How To Get There

I’ll be straight with you; unless you live in Africa or Europe it isn’t easy to get there. For those traveling from Australia, you’ll need to fly to Dubai first then catch another flight to Mahe. Emirates offer the most frequent and price-competitive flights, and you won’t catch us complaining about copping some gear at Dubai International Duty Free. Alternatively, you can fly Perth-Johannesburg (South Africa)-Mahe.

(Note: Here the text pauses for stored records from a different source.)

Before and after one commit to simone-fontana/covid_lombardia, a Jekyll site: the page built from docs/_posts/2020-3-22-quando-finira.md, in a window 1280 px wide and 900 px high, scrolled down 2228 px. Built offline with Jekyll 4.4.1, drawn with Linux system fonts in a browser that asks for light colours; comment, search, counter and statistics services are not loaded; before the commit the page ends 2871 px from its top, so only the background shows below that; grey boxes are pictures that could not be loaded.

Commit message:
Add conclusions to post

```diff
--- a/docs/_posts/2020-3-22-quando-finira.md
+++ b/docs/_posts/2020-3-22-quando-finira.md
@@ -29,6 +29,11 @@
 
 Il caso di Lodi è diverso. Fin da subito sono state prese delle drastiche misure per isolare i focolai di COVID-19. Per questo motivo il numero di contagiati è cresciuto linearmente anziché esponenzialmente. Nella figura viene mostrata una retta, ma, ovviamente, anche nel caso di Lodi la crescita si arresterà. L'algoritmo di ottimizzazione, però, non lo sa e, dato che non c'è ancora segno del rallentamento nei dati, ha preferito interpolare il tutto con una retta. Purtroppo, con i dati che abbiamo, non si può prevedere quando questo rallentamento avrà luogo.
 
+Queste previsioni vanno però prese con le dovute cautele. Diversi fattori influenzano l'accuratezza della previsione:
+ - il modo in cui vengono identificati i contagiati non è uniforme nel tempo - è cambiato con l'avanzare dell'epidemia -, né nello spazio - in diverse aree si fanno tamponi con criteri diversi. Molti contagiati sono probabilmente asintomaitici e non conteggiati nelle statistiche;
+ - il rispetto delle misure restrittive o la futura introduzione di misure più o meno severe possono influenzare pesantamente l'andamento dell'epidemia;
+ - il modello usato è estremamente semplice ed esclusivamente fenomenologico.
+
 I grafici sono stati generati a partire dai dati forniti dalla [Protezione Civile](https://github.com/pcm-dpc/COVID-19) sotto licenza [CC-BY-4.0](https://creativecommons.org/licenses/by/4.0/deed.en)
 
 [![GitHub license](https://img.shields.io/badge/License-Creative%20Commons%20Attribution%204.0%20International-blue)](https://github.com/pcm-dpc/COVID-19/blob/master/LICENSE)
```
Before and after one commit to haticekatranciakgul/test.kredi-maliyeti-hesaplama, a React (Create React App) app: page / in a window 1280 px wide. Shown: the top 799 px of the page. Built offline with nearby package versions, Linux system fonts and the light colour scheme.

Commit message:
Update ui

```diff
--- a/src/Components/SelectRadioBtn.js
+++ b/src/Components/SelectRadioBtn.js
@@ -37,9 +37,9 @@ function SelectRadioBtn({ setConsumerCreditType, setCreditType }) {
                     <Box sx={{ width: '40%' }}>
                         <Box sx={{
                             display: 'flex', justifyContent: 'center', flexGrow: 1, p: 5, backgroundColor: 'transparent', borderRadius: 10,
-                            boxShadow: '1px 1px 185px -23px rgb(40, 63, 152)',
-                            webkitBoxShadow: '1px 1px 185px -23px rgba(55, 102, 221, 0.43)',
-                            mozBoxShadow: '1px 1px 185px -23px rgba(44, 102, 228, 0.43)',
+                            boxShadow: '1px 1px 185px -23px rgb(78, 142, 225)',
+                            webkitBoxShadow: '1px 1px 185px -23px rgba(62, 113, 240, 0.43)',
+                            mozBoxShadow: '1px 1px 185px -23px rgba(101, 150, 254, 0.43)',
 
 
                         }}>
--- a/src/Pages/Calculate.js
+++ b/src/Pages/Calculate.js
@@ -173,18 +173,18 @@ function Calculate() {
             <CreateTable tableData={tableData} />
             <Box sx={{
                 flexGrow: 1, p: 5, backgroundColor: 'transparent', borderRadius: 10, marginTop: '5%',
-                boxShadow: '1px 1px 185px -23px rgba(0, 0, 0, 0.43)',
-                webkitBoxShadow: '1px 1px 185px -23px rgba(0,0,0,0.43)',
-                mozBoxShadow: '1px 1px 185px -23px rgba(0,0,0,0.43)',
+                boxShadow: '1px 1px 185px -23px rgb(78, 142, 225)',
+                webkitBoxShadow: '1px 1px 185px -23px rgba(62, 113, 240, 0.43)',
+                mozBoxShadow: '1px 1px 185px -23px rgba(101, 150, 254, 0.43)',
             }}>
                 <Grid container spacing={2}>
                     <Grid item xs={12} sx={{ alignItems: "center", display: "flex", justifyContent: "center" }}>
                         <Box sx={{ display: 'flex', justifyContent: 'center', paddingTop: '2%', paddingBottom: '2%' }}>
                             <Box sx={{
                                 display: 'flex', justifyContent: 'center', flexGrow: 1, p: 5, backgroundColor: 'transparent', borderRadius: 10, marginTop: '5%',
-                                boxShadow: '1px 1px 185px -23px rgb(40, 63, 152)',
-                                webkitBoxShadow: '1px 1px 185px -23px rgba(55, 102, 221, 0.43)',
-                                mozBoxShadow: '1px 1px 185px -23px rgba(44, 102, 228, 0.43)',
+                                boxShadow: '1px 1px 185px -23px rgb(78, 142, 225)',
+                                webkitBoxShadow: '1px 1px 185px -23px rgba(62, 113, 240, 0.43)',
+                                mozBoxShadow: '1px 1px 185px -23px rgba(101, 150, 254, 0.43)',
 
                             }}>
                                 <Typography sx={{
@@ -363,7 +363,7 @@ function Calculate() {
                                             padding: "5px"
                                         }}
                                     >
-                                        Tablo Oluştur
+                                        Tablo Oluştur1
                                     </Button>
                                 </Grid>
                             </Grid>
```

No need to worry about the return flight because you probably won’t leave. Enjoy.